WHAT IS NEEDED
Reproduce the listing below exactly, except for its pictures.

DATA SHOWN
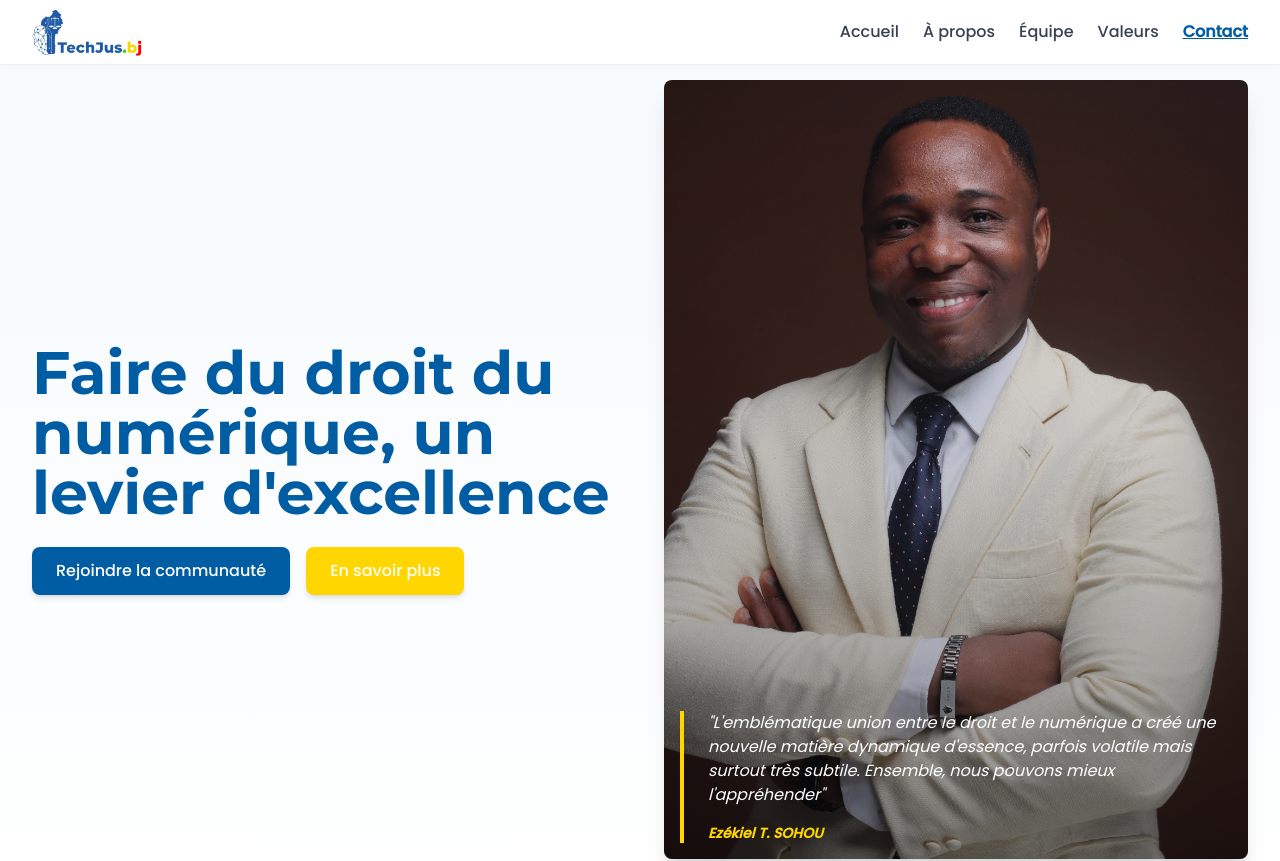
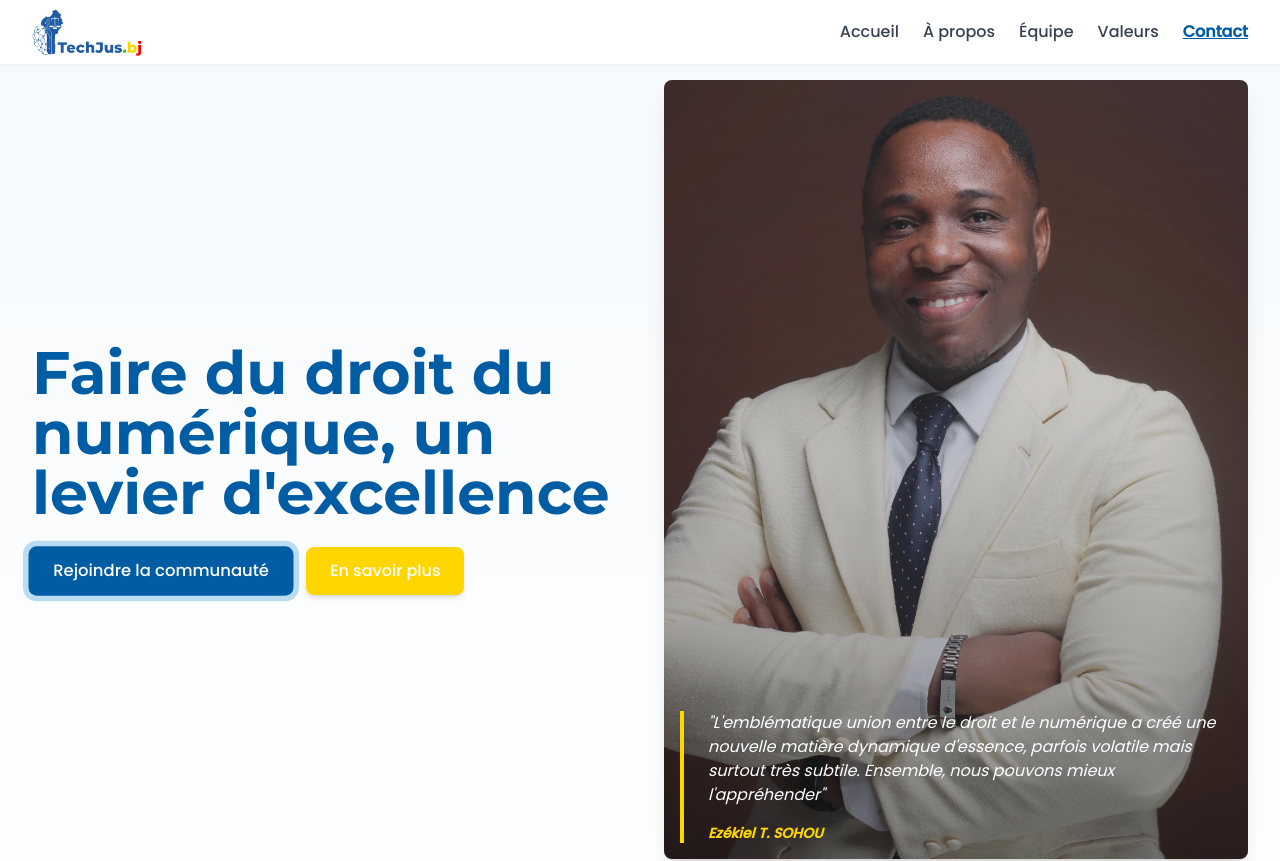
Before and after one commit to ApollosADS/techjus_bj, a React (Vite) app: page / in a window 1280 px wide. Shown: the top 861 px of the page. Built offline with nearby package versions, Linux system fonts and the light colour scheme.

Commit message:
Animation bouton

```diff
--- a/src/components/HeroSection.tsx
+++ b/src/components/HeroSection.tsx
@@ -31,7 +31,11 @@ const HeroSection: React.FC = () => {
               href="https://chat.whatsapp.com/D5pdYuXAnTB9MaXDZO9cOc"
               target="_blank"
               rel="noopener noreferrer"
-              className="btn-primary bg-techjus-blue text-white text-center py-3 px-6 rounded-lg shadow-md transition-all duration-200 hover:bg-white hover:text-techjus-blue"
+              className="btn-primary bg-techjus-blue text-white text-center py-3 px-6 rounded-lg shadow-md transition-all duration-200 hover:bg-white hover:text-techjus-blue animate-pulse"
+              style={{
+                animation: 'pulse 2s infinite',
+                boxShadow: '0 0 0 0 rgba(52, 152, 219, 1)'
+              }}
             >
               Rejoindre la communauté
             </a>
@@ -79,6 +83,26 @@ const HeroSection: React.FC = () => {
       >
         <ChevronDown size={36} />
       </button>
+
+      <style jsx>
+        {`
+        @keyframes pulse {
+          0% {
+            transform: scale(1);
+            box-shadow: 0 0 0 0 rgba(52, 152, 219, 0.7);
+          }
+
+          70% {
+            transform: scale(1.05);
+            box-shadow: 0 0 0 10px rgba(223, 11, 11, 0);
+          }
+
+          100% {
+            transform: scale(1);
+            box-shadow: 0 0 0 0 rgba(52, 152, 219, 0);
+          }
+        }
+      `}</style>
     </section>
   );
 };
```
Also changed, not shown: public/ezekiel.webp.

RESPONSE TO THE TASK
Before and after one commit to ApollosADS/techjus_bj, a React (Vite) app: page / in a window 1280 px wide. Shown: the top 861 px of the page. Built offline with nearby package versions, Linux system fonts and the light colour scheme.

Commit message:
Animation bouton

```diff
--- a/src/components/HeroSection.tsx
+++ b/src/components/HeroSection.tsx
@@ -31,7 +31,11 @@ const HeroSection: React.FC = () => {
               href="https://chat.whatsapp.com/D5pdYuXAnTB9MaXDZO9cOc"
               target="_blank"
               rel="noopener noreferrer"
-              className="btn-primary bg-techjus-blue text-white text-center py-3 px-6 rounded-lg shadow-md transition-all duration-200 hover:bg-white hover:text-techjus-blue"
+              className="btn-primary bg-techjus-blue text-white text-center py-3 px-6 rounded-lg shadow-md transition-all duration-200 hover:bg-white hover:text-techjus-blue animate-pulse"
+              style={{
+                animation: 'pulse 2s infinite',
+                boxShadow: '0 0 0 0 rgba(52, 152, 219, 1)'
+              }}
             >
               Rejoindre la communauté
             </a>
@@ -79,6 +83,26 @@ const HeroSection: React.FC = () => {
       >
         <ChevronDown size={36} />
       </button>
+
+      <style jsx>
+        {`
+        @keyframes pulse {
+          0% {
+            transform: scale(1);
+            box-shadow: 0 0 0 0 rgba(52, 152, 219, 0.7);
+          }
+
+          70% {
+            transform: scale(1.05);
+            box-shadow: 0 0 0 10px rgba(223, 11, 11, 0);
+          }
+
+          100% {
+            transform: scale(1);
+            box-shadow: 0 0 0 0 rgba(52, 152, 219, 0);
+          }
+        }
+      `}</style>
     </section>
   );
 };
```
Also changed, not shown: public/ezekiel.webp.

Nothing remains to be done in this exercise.